Computational Studies of Protein and Particle Transport in Membrane System

Open Access
Author:
Kim, Myung-man
Graduate Program:
Chemical Engineering
Degree:
Doctor of Philosophy
Document Type:
Dissertation
Date of Defense:
December 02, 2005
Committee Members:
  • Brian Dempsey, Committee Member
  • Darrell Velegol, Committee Member
  • Andrew Zydney, Committee Chair
  • Ali Borhan, Committee Member
Keywords:
  • membrane
  • simulations
  • protein
  • particle
Abstract:
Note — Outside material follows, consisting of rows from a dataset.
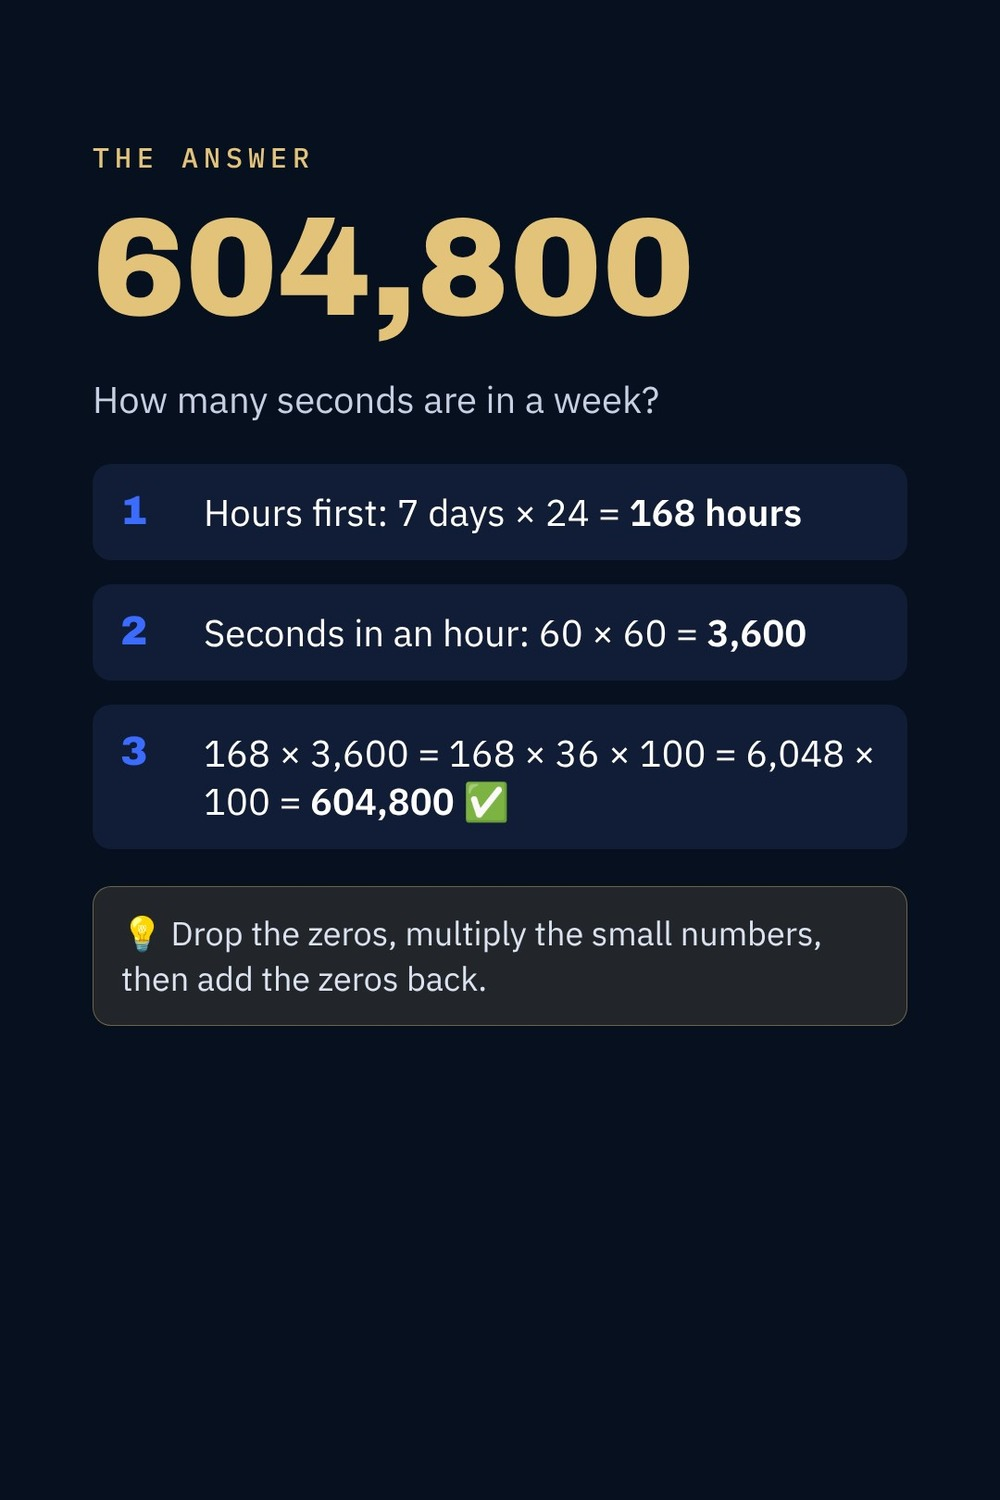
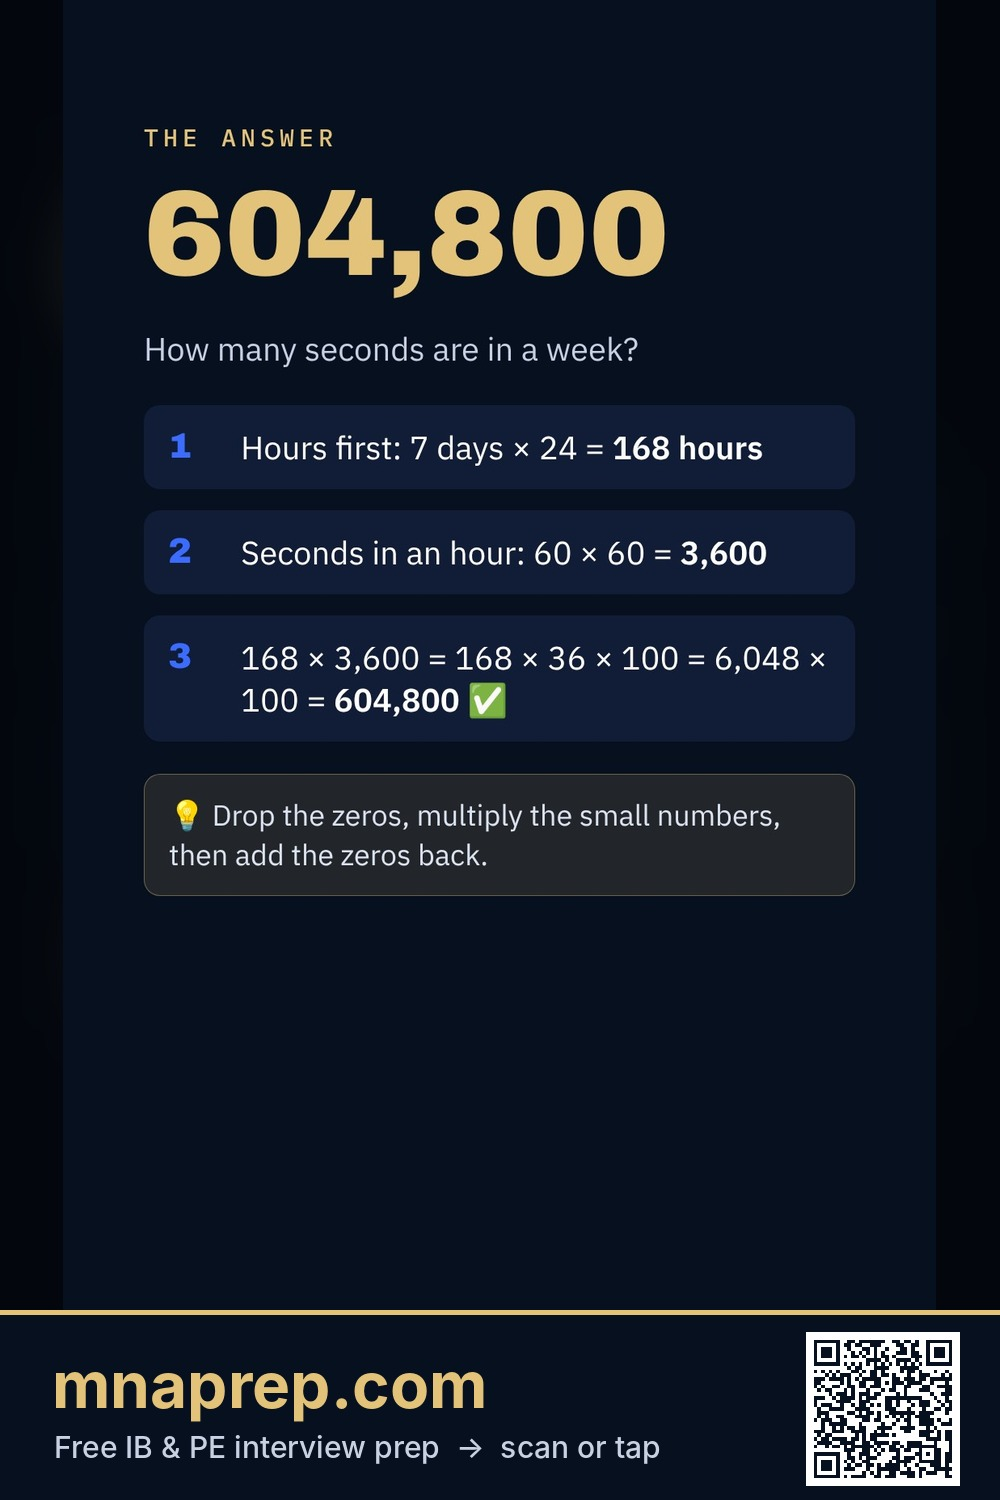
Pins: mnaprep.com + QR footer on every pin; rule: always link the website
Claude-Session: https://claude.ai/code/session_018SnaHurwArta7KomNBsgV8

Changed region(s): [[0.093, 0.0613, 0.93, 0.7053], [0.0, 0.8587, 1.0, 1.0], [0.496, 0.9507, 0.651, 0.9813]]

diff --git a/social/gen/ig.py b/social/gen/ig.py
@@ -3,12 +3,28 @@
 Usage: python3 ig.py OUTDIR slide1.jpg slide2.jpg ...
        python3 ig.py --pin OUTDIR slide.jpg ...   (1000x1500, 2:3 Pinterest pins)
 Trims empty rows at the bottom (TikTok button area), then fits the slide
-into 4:5, filling any side gap with a blurred, darkened copy of the slide."""
+into 4:5, filling any side gap with a blurred, darkened copy of the slide.
+Pins always get a footer with mnaprep.com + a QR code (Bekir: every post must link the site).
+Needs: pip install qrcode --break-system-packages"""
 import sys, os
-from PIL import Image, ImageChops, ImageFilter, ImageEnhance, ImageStat
+from PIL import Image, ImageChops, ImageFilter, ImageEnhance, ImageStat, ImageDraw, ImageFont
 args = sys.argv[1:]
-W, H = (1000, 1500) if args[0] == '--pin' else (1080, 1350)
-if args[0] == '--pin': args = args[1:]
+PIN = args[0] == '--pin'
+W, H = (1000, 1500) if PIN else (1080, 1350)
+FOOT = 190 if PIN else 0  # pin footer height
+if PIN: args = args[1:]
+def footer(img, key):
+    import qrcode
+    d = ImageDraw.Draw(img); y0 = H - FOOT
+    d.rectangle((0, y0, W, H), fill='#07101F'); d.rectangle((0, y0, W, y0 + 4), fill='#E3C27A')
+    f = lambda n, sz: ImageFont.truetype('/usr/share/fonts/opentype/inter/Inter-' + n + '.otf', sz)
+    try: big, small = f('Bold', 64), f('Medium', 30)
+    except OSError: big = small = ImageFont.load_default()
+    d.text((52, y0 + 36), 'mnaprep.com', font=big, fill='#E3C27A')
+    d.text((54, y0 + 118), 'Free IB & PE interview prep  \u2192  scan or tap', font=small, fill='#C9D2E3')
+    q = qrcode.QRCode(border=2, box_size=10); q.add_data('https://mnaprep.com/?utm_source=pinterest&utm_campaign=' + key); q.make(fit=True)
+    qi = q.make_image(fill_color='#07101F', back_color='white').convert('RGB').resize((FOOT - 36, FOOT - 36), Image.NEAREST)
+    img.paste(qi, (W - qi.width - 40, y0 + 22))
 out = args[0]; os.makedirs(out, exist_ok=True)
 for p in args[1:]:
     im = Image.open(p).convert('RGB')
@@ -22,10 +38,11 @@ for p in args[1:]:
     top = 0
     crop = im.crop((0, top * 4, 1080, max(bottom * 4, round(1080 * H / W))))
     cw, ch = crop.size
-    s = min(W / cw, H / ch)
+    s = min(W / cw, (H - FOOT) / ch)
     fg = crop.resize((round(cw * s), round(ch * s)), Image.LANCZOS)
     bg = crop.resize((W, round(ch * W / cw))).crop((0, 0, W, H)) if ch * W / cw >= H else crop.resize((W, H))
     bg = ImageEnhance.Brightness(bg.filter(ImageFilter.GaussianBlur(40))).enhance(0.45)
-    bg.paste(fg, ((W - fg.width) // 2, (H - fg.height) // 2))
+    bg.paste(fg, ((W - fg.width) // 2, (H - FOOT - fg.height) // 2))
+    if PIN: footer(bg, os.path.splitext(os.path.basename(p))[0])
     bg.save(os.path.join(out, os.path.basename(p)), quality=92)
     print(os.path.basename(p), f"content to y={bottom*4}", f"scale={s:.2f}")

diff --git a/social/DAILY.md b/social/DAILY.md
@@ -72,9 +72,12 @@ Every TikTok also goes to Instagram as a carousel at the same time (Bekir, 2026-
 - Schedule a separate Metricool post per carousel: providers [{"network":"instagram"}], media = the SHA-pinned raw URLs of the ig/ copies in slide order, `instagramData: {"type":"POST","isAiGenerated":false}`, same publication time as the TikTok version.
 - Caption: rewrite for Instagram (don't paste the TikTok caption): 1–2 short lines + a comment question + "Free practice at mnaprep.com (link in bio)" + 5–8 hashtags from the pool.
 
+## Always link the website (Bekir, 2026-11-09)
+Every post on every platform must point to mnaprep.com: the site's QR code or URL on the image (quiz/Blue Chip/oddq CTA slides, the pin footer) **and/or** the link itself (Pinterest `pinLink`, "mnaprep.com (link in bio)" in TikTok/Instagram captions). No exceptions, including finance-aesthetic pins and stories.
+
 ## 5c. Pinterest (account tiktokshopbk29, board "M&A Prep")
 One pin per post, same time as the TikTok (Bekir, 2026-11-09).
-- Pick the single best slide: the ranking chart (slide 2), the brain teaser's answer slide (slide 2), or the quiz/tip's clearest answer slide. Make it 2:3 with `python3 gen/ig.py --pin pin/<YYYY-MM-DD> <slide.jpg>` (from social/) and commit it.
+- Pick the single best slide: the ranking chart (slide 2), the brain teaser's answer slide (slide 2), or the quiz/tip's clearest answer slide. Make it 2:3 with `python3 gen/ig.py --pin pin/<YYYY-MM-DD> <slide.jpg>` (from social/; needs `pip install qrcode --break-system-packages`) and commit it. `--pin` adds a mnaprep.com + QR footer to every pin.
 - Metricool post: providers [{"network":"pinterest"}], media = the one SHA-pinned pin URL, `pinterestData: {"boardId":"M&A Prep","pinTitle":<searchable title, ≤100 chars, no emoji>,"pinLink":"https://mnaprep.com/","pinNewFormat":false,"isAiGenerated":false}`, text = 1–2 plain, keyword-rich sentences (Pinterest is search: "starting salary by major", "rule of 72", "investment banking interview questions"). No hashtags needed.
 - If the board can't be resolved, skip Pinterest for the run (don't fail the run) and mention it in the summary.
 
@@ -82,7 +85,7 @@ One pin per post, same time as the TikTok (Bekir, 2026-11-09).
 Boards (Bekir creates them on Pinterest; names must match exactly): Wall Street Salaries & Rankings · Banks, Deals & IPOs · Finance Brain Teasers · Investment Banking Interview Questions · DCF, LBO & Valuation Explained · Money Tips for Students · Finance Aesthetic · M&A Prep (catch-all).
 - Route each day's pins: Blue Chip pay/school/job rankings → Wall Street Salaries & Rankings; bank/deal/market rankings → Banks, Deals & IPOs; brain teasers → Finance Brain Teasers; interview quizzes → Investment Banking Interview Questions; DCF/LBO/valuation explainers → DCF, LBO & Valuation Explained; money tips → Money Tips for Students. If a board can't be resolved, fall back to "M&A Prep"; if that fails too, skip Pinterest.
 - **Backfill:** `social/pin/queue.json` lists ready-made pins (image, board, title, text, link). Every run, schedule up to 8 not-yet-posted items spread 12pm–11pm, set their `"posted": true`, commit.
-- **Finance aesthetic (Bekir, 2026-11-09: "doesn't even have to be about the website, just finance vibes with aesthetic pics"):** every day make 5 new cards with `node gen/aesthetic.js <spec> ../pin/aesthetic/<date>` (styles navy, cream, marble, skyline, chart; see pin/aesthetic/2026-11-09.json). Short original lines about money mindset, investing, compounding, Wall Street ambition. Never attribute a quote to a real person; any number must be checked in node. Pin them to "Finance Aesthetic" (no mnaprep.com promo needed in the text). Also render `--story` versions and use 2 of them as Instagram stories.
+- **Finance aesthetic (Bekir, 2026-11-09: "doesn't even have to be about the website, just finance vibes with aesthetic pics"):** every day make 5 new cards with `node gen/aesthetic.js <spec> ../pin/aesthetic/<date>` (styles navy, cream, marble, skyline, chart; see pin/aesthetic/2026-11-09.json). Short original lines about money mindset, investing, compounding, Wall Street ambition. Never attribute a quote to a real person; any number must be checked in node. Pin them to "Finance Aesthetic" with `pinLink` https://mnaprep.com/ and "mnaprep.com" at the end of the text. Also render `--story` versions and use 2 of them as Instagram stories.
 - Daily Pinterest total: 10 post pins + 5 aesthetic pins + backfill until the queue is empty (that's 10+ a day on every platform).
 
 ## 5d. Instagram stories (5 a day)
Particle transport plays a critical role in many membrane systems both with respect to the filtrate flux and the overall selectivity. A number of previous studies have used particle trajectory analysis to obtain insights into the effects of particle transport on the behavior of membrane systems; however, these studies have typically been based on simplified models for the interactions often neglecting the effects of electrostatic, interparticle, and Brownian forces. The objective of this thesis was to obtain a more fundamental understanding of the behavior of membrane systems by performing detailed numerical simulations of the flow and particle trajectories as a function of the device operating conditions. Numerical calculations were performed using the commercial software package FLUENT. The fluid streamlines were evaluated by solution of the Navier-Stokes equation, both in the presence and absence of counter-electroosmosis. Particle trajectories were evaluated by numerical integration of the Langevin equations accounting for the combined effects of electrostatic repulsion, enhanced hydrodynamic drag, Brownian diffusion, and interparticle forces. In the absence of Brownian forces, the particles are unable to enter the pore unless the drag force on the particle associated with the filtration velocity can overcome the electrostatic repulsion between the charged particle and the charged membrane. Interparticle interactions can significantly alter the particle trajectories, allowing particles to overcome the energy barrier and thus reducing the critical flux for particle transmission. Brownian forces allow particles to enter the pore even when the magnitude of the electrostatic repulsion is greater than the hydrodynamic drag, with the particle transmission increasing with increasing filtration velocity. Counter-electroosmosis has a relatively small effect on the fluid streamlines and particle trajectories if simulations are performed at a constant filtrate flux; simulations at constant pressure show a significant difference due to the reduction in filtrate flux associated with the induced streaming potential. Simulations were also performed to evaluate the possible effects of transmembrane pressure pulsing, although un-realistically rapid pulsing was required to have a significant effect on the critical flux. These results provide important insights into the nature of particle motion in membrane systems, and they provide a framework for future analyses of particle trajectories, critical flux, and particle transmission in both microfiltration and ultrafiltration.